I like adventure. I find that I am able to think most clearly when I am in the middle of a city I don’t know, in a country that is foreign to me, surrounded by people I have never met. Today I found myself standing on the corner of a busy intersection in downtown Seoul having just told my friends to drop me off because the kids were getting fussy and my friends needed to take them home for a nap. So there I was, umbrella in hand and Birkenstocks already soggy, ready for an adventure (it always seems to be raining when I have my best adventures).
I found a giant leaf and it made me happy.
When I have no plans and no ideas in mind, I usually find the most interesting things- it must have something to do with minimal expectations. I started walking in the opposite direction of the way I knew took me back to where I am staying. I passed a corner restaurant that made dumplings, and I made a mental note to return because it smelled amazing. I kept walking and when it felt right (I always adventure on the basis of impulse) I took a left hand turn down a side-street, made note of my surroundings, and continued on my way. I walked in the front door of teapot shop filled floor to ceiling with teapots of every make and color, and I walked out the side door onto another side street. When I looked right out of the shop I was surprised to find there was an outdoor market, exactly like what I had been wanting to visit while in Korea! Colorful umbrellas sheltered the vendors from the rainy day. Little old Korean men selling socks, fruit, and other things lined the small street, chattering and looking up with curious eyes. We bowed to each other as I walked past.
I bought a few Korean pears, which are my favorite. If you haven’t tried one, it’s like a pear and an apple combined in a juicy explosion of perfection. I continued through the nuts, the spices, the meat, and the fish- ohhh the fish. Dead fish, live fish, flat fish, long fish, puffy fish, shellfish, every single kind of fish. While they were amusing, their smells were not. I still stayed over the amount of time I probably should have for the odor-removing power of my homemade laundry detergent back home.
Big fish, small fish, long fish, thin fish, live fish, dead fish. All super smelly fish.
When I had my fill of the market I walked out and found a corner restaurant with Gimbap, the Korean version of Sushi. Of course I had to purchase when I learned it was only 1,200 Korean Won (Roughly $1). They rolled it up in tin-foil and I ate it while walking… fast food, anyone?? At this point I was soaking wet but most certainly content, so I half-hardheartedly decided to find my way home.
Colorful Korean Gimbap in Fast Food Form
Just as soon as I started walking I got distracted again at the possibility of more adventure. I spotted a restaurant where everyone had to take their shoes off at the door. I had just eaten and half of my mind was telling me that I could eat at a similar restaurant later this week, but that would have totally violated my theory of, “If not now, when?”… so I went in.

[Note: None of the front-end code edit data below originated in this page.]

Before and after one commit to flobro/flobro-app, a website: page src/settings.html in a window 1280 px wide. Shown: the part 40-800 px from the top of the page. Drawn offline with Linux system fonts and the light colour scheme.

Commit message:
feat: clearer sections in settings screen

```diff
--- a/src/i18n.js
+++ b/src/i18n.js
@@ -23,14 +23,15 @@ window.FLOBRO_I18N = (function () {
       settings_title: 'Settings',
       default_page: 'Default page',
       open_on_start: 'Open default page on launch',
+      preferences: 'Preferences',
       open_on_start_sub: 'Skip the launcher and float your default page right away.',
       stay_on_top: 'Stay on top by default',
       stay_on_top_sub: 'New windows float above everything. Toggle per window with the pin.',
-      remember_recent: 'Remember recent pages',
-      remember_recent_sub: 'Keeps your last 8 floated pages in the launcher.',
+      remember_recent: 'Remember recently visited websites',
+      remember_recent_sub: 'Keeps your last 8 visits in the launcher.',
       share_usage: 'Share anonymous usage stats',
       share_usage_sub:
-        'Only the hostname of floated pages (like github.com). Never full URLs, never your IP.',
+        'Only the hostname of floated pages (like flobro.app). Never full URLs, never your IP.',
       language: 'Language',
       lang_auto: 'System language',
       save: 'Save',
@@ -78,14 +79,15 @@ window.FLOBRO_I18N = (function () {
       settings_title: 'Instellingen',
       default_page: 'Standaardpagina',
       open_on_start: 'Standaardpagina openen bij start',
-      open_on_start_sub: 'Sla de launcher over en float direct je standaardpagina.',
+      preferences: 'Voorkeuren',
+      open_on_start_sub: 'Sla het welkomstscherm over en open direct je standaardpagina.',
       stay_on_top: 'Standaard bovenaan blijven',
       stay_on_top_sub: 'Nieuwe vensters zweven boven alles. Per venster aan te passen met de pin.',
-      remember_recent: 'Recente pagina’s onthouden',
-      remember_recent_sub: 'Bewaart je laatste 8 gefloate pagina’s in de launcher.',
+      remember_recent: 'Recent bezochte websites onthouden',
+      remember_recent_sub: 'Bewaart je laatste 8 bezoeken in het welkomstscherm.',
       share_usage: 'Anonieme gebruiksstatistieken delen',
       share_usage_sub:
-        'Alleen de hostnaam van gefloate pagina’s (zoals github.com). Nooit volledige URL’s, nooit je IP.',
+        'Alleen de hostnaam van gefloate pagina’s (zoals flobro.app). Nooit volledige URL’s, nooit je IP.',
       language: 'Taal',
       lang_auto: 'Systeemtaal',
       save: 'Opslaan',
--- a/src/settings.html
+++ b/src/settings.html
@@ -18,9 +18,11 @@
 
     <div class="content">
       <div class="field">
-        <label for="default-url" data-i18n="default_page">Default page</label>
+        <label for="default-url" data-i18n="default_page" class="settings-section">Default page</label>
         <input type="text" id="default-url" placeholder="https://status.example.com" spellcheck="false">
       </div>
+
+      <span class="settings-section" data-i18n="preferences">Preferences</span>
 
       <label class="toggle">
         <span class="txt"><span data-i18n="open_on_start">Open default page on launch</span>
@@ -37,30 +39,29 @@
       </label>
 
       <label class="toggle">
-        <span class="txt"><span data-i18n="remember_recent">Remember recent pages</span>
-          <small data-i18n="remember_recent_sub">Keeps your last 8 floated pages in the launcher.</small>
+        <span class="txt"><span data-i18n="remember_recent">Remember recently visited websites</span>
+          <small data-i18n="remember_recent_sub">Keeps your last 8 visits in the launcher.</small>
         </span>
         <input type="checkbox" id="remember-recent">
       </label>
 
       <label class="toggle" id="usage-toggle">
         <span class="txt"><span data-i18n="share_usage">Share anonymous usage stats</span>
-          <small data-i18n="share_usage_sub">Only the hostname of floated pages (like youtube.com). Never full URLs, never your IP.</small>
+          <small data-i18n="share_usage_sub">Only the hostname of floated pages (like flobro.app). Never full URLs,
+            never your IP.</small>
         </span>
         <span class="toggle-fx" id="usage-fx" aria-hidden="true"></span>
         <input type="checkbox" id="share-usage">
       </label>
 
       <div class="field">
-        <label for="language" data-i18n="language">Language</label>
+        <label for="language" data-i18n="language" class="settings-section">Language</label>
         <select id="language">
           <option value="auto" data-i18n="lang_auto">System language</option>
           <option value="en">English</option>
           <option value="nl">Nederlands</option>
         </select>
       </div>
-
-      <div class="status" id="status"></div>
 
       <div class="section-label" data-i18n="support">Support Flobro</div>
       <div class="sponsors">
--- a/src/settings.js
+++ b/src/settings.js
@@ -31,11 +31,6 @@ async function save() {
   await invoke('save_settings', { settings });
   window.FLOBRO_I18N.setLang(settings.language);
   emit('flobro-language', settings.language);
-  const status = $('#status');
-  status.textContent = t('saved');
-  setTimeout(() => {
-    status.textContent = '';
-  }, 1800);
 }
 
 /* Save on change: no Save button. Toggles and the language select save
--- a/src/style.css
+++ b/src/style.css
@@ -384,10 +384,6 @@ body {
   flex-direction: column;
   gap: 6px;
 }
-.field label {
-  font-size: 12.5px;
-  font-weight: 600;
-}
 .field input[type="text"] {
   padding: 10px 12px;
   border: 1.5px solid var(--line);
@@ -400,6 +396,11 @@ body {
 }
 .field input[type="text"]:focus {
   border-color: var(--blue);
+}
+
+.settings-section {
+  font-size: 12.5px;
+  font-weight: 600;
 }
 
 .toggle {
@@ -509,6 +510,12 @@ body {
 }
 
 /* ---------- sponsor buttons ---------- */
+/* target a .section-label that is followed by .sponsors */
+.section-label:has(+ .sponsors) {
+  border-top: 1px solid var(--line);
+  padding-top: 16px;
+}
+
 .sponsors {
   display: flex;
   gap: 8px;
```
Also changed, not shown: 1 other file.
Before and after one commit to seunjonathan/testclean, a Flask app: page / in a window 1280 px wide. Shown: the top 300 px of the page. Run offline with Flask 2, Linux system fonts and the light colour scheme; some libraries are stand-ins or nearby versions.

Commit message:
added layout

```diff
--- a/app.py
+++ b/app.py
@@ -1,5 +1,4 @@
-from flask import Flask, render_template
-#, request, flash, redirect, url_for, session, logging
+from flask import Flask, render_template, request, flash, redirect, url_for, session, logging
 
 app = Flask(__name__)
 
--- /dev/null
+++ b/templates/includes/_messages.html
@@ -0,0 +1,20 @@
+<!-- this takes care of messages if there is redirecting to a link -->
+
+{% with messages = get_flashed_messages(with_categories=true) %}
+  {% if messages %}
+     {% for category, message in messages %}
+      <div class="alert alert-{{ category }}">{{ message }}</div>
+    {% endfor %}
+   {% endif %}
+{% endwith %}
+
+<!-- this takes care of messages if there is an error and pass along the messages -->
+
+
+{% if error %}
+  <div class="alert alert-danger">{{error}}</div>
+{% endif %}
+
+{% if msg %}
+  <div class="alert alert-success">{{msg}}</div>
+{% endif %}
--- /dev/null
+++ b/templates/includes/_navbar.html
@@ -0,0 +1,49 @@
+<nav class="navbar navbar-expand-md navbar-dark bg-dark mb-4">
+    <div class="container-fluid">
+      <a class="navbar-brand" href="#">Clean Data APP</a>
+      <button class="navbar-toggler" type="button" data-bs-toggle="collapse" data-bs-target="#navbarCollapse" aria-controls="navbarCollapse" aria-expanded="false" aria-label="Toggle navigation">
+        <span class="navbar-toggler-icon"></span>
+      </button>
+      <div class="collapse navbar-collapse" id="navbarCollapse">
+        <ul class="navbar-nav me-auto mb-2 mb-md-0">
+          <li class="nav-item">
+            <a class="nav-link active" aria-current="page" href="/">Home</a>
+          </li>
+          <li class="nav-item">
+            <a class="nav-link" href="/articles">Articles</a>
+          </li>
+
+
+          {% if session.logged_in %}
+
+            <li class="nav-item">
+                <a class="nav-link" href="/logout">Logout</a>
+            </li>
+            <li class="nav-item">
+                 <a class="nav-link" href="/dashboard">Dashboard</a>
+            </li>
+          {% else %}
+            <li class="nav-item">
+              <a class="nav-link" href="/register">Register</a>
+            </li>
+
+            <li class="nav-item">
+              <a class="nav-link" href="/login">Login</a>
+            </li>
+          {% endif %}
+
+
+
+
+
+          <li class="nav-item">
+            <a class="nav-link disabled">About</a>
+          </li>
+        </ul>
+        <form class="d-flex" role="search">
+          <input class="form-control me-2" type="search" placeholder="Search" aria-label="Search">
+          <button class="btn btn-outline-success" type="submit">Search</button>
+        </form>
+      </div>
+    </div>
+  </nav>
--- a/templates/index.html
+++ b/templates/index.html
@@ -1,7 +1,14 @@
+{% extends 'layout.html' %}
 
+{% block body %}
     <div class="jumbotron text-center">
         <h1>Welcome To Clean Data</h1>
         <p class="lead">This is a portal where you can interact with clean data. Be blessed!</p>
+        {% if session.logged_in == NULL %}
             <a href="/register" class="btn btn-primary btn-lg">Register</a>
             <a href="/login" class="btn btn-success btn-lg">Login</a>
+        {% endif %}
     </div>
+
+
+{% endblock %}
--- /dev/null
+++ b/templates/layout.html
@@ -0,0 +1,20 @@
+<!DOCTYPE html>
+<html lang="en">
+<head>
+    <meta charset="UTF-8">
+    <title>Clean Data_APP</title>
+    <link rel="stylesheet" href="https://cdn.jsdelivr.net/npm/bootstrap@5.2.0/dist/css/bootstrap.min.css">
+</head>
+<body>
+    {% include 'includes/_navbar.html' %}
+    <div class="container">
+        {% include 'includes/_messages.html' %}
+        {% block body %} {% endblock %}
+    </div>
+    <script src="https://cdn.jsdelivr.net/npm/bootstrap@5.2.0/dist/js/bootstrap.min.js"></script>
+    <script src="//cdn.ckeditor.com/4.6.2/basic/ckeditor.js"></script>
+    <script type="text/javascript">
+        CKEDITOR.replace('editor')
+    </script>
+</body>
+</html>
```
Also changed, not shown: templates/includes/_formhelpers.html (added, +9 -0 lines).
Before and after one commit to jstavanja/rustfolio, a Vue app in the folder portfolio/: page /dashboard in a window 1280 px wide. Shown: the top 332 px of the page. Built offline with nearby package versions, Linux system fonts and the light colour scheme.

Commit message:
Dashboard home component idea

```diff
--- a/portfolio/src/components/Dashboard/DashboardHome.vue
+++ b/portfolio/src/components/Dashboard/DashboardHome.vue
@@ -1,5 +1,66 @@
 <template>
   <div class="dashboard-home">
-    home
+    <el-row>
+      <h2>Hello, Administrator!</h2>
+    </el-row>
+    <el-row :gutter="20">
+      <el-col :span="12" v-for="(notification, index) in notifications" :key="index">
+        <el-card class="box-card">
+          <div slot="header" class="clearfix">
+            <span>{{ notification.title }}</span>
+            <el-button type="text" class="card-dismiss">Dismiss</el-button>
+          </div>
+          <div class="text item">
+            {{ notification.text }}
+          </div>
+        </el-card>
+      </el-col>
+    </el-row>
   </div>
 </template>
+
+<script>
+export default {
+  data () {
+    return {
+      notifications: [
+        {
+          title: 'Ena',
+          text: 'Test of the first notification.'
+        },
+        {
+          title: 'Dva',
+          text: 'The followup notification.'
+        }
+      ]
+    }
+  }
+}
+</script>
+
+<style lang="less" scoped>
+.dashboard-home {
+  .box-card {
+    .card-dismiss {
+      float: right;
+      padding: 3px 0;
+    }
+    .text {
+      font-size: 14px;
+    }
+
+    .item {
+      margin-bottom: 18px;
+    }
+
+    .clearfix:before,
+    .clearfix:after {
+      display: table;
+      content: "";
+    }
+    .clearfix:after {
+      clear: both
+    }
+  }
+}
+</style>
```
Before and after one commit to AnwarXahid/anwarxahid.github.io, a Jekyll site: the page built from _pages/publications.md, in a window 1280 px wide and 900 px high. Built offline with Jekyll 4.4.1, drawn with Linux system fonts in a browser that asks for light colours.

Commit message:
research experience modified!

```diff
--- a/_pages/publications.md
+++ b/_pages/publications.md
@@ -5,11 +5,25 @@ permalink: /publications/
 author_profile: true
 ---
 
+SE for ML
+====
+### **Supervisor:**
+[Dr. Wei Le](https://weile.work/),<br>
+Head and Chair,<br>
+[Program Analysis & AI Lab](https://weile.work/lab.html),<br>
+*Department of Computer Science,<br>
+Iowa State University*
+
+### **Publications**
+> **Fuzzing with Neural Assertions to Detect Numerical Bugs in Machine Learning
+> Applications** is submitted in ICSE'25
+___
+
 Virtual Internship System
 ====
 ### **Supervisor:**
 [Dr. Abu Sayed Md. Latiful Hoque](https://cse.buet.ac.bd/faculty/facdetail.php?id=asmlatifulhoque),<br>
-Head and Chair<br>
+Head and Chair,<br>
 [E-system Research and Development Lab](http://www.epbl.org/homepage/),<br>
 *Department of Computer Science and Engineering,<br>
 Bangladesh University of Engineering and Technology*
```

Oh, those soggy Birks
I was led over to a table and sat on my mat on the floor. I quickly discovered that no one spoke English there, but after a quick game of charades involving myself, the waitress and the two young Korean women at the table next to me, I placed my order. While I waited I checked out the rest of the room and noticed the diversity in ages of everyone sitting in the small restaurant. There was a young couple in the corner with their eyes glued to their smart phones (that’s not just a US American thing) and a group of little old women chatting and laughing at the table opposite of me. In the corner of the restaurant a 20-something guy sat by himself reading a book on his phone, and of course there were my silly “friends” at the table next to me who left shortly after that, smiling to me as they left the room.
The Kimchi kept me company
My food came quickly, but not before the manager came over and adjusted the fan so it was directly on me (I must have looked tired and lost). They unloaded seven different bowls of Kimchi, a traditional food of pickled vegetables, and my bowl of noodles. They must have cooked the soup right in that little black bowl because it came out to me still bubbling. The soup was incredible, just the right amount of flavor, salt, heat and substance. I struggled with the noodles in the bowl, they were a clear rice noodle that were very slippery. Once again, I accidentally dropped my metal chopsticks on the table, making a lot of noise in the quiet restaurant, but I had already made “eye-contact friends” with everyone in the room so they just smiled and giggled with me. I scraped the bowl to the very bottom.
Amazing charades food!
When I finished my food I got up, said “Homsomnidad (thank you)” to the waitress and manager, bowed very low (a sign of respect, especially in the presence of elders) and told them in English how much I loved the food- I think they still got the point. I found my soggy Birkenstocks and set out onto the brick streets, under the dipping trees, looking for the next part of my adventure.